Shot into town early Saturday morning to buy wellies with my niece and nephew, Thi and Daniel, who stayed with us for the weekend. They are city-slickers from the Big Smoke, who forget that wellies are an absolute must when visiting their country cousins in Tipperary. I had no upbeat music in the car for the journey, only some Dvorak, Sibelius, Handel and Barbra Streisand. Daniel opted for Barb. as he'd sampled some of the classical stuff before and wasn't that impressed. Thi sat in her car seat in the back and Daniel mused beside me in the passenger seat in quiet appreciation of Ms Streisand as she sang her version of the beautiful song, Windmills of Your Mind .... a great start to a really lovely day.
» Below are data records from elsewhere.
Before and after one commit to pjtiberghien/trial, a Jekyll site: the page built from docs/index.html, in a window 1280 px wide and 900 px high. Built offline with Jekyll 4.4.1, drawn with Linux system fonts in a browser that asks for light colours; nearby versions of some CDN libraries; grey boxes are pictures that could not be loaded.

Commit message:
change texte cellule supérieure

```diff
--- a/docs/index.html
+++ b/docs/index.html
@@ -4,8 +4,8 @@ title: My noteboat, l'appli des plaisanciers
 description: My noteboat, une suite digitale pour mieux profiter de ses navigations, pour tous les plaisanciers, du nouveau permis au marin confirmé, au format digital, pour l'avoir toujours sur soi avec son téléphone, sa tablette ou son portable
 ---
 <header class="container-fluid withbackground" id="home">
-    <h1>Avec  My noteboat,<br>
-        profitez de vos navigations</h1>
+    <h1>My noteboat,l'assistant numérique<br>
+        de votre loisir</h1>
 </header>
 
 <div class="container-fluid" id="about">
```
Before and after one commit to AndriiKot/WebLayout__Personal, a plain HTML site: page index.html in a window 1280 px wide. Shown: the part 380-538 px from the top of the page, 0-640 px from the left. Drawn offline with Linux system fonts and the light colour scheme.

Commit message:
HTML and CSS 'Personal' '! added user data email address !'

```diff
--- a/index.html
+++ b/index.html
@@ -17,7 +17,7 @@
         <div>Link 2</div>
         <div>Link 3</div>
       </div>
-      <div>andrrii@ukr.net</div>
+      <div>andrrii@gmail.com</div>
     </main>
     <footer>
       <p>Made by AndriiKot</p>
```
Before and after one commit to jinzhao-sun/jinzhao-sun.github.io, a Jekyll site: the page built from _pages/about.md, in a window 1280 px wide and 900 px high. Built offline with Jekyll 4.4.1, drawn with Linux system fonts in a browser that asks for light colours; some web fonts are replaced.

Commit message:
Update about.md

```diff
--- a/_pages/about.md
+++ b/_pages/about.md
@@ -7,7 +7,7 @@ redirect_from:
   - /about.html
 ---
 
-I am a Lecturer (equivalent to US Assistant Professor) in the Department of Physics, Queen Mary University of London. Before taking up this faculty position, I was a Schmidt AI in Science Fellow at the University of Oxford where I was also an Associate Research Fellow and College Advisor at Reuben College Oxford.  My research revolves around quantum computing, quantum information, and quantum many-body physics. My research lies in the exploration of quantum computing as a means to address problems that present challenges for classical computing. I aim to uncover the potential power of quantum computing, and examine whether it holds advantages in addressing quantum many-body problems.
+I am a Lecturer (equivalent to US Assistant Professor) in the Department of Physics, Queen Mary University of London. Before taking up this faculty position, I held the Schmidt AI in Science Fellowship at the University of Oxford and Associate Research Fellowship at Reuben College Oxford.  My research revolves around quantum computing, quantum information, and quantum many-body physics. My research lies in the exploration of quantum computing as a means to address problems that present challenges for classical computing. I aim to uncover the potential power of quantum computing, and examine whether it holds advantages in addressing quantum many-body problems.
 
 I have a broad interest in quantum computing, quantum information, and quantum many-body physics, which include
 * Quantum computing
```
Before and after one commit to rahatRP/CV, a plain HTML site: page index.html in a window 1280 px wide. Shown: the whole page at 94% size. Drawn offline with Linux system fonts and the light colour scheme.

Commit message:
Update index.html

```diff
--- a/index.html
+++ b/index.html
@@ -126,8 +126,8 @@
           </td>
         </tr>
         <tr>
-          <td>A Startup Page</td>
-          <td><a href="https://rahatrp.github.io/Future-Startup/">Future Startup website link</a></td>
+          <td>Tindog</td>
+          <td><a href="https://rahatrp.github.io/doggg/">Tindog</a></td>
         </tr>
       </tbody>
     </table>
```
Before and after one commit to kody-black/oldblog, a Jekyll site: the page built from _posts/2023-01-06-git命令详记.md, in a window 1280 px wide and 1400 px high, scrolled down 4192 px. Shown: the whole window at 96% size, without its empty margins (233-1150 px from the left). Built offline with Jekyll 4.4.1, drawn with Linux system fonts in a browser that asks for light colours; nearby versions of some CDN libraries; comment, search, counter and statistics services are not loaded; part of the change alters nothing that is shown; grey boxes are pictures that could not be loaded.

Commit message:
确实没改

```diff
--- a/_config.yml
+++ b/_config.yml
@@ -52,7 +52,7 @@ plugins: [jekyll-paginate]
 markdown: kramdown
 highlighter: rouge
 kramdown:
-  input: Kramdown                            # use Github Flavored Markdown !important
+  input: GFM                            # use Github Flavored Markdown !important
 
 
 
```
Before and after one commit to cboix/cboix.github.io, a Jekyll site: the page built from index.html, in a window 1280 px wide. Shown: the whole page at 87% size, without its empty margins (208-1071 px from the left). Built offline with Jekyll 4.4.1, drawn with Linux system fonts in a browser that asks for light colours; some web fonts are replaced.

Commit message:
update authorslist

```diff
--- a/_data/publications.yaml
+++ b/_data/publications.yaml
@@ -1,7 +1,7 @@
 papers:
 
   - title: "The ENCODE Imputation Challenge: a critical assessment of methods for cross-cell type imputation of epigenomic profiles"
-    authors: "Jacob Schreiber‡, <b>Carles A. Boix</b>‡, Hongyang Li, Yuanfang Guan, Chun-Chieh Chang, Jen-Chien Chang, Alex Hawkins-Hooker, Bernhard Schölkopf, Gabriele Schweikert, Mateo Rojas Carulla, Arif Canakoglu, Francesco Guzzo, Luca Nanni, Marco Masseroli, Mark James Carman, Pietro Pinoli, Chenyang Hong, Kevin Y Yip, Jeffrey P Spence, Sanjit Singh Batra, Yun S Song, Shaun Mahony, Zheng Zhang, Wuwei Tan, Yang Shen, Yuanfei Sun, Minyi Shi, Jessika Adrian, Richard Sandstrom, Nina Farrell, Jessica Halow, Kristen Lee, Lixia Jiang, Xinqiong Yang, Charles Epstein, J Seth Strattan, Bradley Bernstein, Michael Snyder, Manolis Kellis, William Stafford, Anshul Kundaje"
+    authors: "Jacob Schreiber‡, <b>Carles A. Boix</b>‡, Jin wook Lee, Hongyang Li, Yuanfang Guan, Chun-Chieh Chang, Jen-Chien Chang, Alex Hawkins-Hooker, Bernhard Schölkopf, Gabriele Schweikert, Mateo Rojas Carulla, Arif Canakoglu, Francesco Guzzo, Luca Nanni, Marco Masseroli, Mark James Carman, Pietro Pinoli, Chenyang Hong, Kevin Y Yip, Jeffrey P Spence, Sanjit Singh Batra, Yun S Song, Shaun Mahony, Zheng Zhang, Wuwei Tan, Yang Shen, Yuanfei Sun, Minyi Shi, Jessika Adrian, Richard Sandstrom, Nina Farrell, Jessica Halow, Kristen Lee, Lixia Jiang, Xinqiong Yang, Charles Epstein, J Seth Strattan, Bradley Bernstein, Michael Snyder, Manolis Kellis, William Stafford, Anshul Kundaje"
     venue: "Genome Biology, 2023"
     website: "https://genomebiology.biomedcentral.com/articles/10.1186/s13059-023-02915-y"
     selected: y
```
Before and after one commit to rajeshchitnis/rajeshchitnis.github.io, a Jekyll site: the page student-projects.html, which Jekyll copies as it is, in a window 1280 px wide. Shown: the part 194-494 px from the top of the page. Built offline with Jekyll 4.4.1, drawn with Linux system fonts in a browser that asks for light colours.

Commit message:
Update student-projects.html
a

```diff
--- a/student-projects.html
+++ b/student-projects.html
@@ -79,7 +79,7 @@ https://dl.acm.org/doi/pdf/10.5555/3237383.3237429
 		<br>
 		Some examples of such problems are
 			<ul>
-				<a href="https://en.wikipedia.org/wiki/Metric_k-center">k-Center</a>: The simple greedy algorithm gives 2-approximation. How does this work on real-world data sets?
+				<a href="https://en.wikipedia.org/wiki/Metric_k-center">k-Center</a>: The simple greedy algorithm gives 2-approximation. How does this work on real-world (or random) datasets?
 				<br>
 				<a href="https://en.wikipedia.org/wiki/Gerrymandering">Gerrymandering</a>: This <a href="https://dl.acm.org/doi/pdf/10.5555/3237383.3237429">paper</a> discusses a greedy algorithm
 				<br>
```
Robert Redford and Barbra Streisand from the film The Way We Were
What a movie !!!
I took them, along with their mummy and daddy to see the St Patrick's Day parade in Ballylanders. Ballylanders, Co. Limerick rather than Tipperary town, as is my norm, because the band of my Lisvernane National School, which lies at the foot of the Galtees, were marching and playing music there. (I say 'my' because I have the privilege of teaching drama there!) The band marched in the Tipperary parade last year, but for some reason this year, Tipp were having a parade, then they weren't, then they were, but Lisvernane had already signed up for the Ballylanders gig. Every pupil in the school is a member of the band and they looked magnificently resplendent in their white and blue, as they marched on this very green day. Enormous credit is due to the teaching staff of this school; their families and the small, but industrious community of Lisvernane as a whole. There was a wonderful sense of community and occasion in Ballylanders that day. We arrived in the village only to find that the parade had been pushed forward a half hour to 3.30pm, because some of the floats were on their way back from the Mitchelstown parade. I smiled to myself and sighed wistfully. Thankfully there are still some things that remain spontaneous and sparkling about this beautiful island and its culture, at a time when Irish bureaucracy has quite possibly overtaken that of Britain.
Then.......there was the rugby match !!!! What rugby match I would say! I'm not really that familiar with the rules of the game, but I have watched quite a few high profile games, and have never seen so many scrums or so much scoring from penalties. What did the Irish team do to deserve so many penalties against them? Penalty try....?!?! Crikey I was going nuts watching it and it didn't help that I watched the match with a soccer fanatic, who doesn't know much about rugby either. Despite the fact that I am English, I consider myself to be Irish now (after 36 years of living here) and always, always, ALWAYS shout for the Republic of Ireland, whether it is soccer, cricket, tennis, golf or even rugby. Naturally, if Ireland is knocked out of a tournament, I then fly the flag for Britain. If that had been the first rugby match I had ever watched, I'm pretty sure it would be the last! Rugby fiasco did not, however, hamper Thi's enjoyment of her spare ribs!
Sunday was Mother's Day and once again the weather was unusually warm and bright for March. Daniel had made his confirmation quite recently and was mad to buy a fishing rod. We tried our luck in Ballylanders the day before, but to no avail. Fishing nets were a last resort. Mum and dad entrusted their babes to us for the afternoon, and we went off in search of fish in the River Suir. Daniel caught only weeds in his net, but we had great fun, crossing ditches and fences; getting stuck in swampy sand and water gushing in over the rim of our wellies. At least they saw fish (not sure whether they were trout or salmon, as I grew up coarse fishing in canals with my dad) jumping for flies under the bridge at Bansha, which at least proved the river wasn't empty. We went home wet, but warm-hearted. My girls were in touch from London and Canada to wish me a happy Mother's Day. The picture below was taken the afternoon before both Emma and Katy left.
Today, following a stroll down the boreen and making wishes in the fairy ring across the fields, the house is quiet once more and I am left with a windmill of 'strawberry moment' memories. I am sitting alone at my kitchen table looking out at the birds who appear to be relishing the silence of the garden; singing; swooping; sparring; spiraling with the joy of just being.
Then I notice that the greenfinches are back in their droves after a year or two's absence.
Perhaps the return of the greenfinch is a sign of a long, hot summer. Let's hope so!
WINDMILLS OF YOUR MIND (1 verse)
Round, like a circle in a spiral
Like a wheel within a wheel.
Never ending or beginning,
On an ever spinning wheel
Like a snowball down a mountain
Or a carnival balloon
Like a carousel that's turning
Running rings around the moon
(written by: Michel Legrand/Marilyn Bergman/Alan Bergman)
Ciao for now!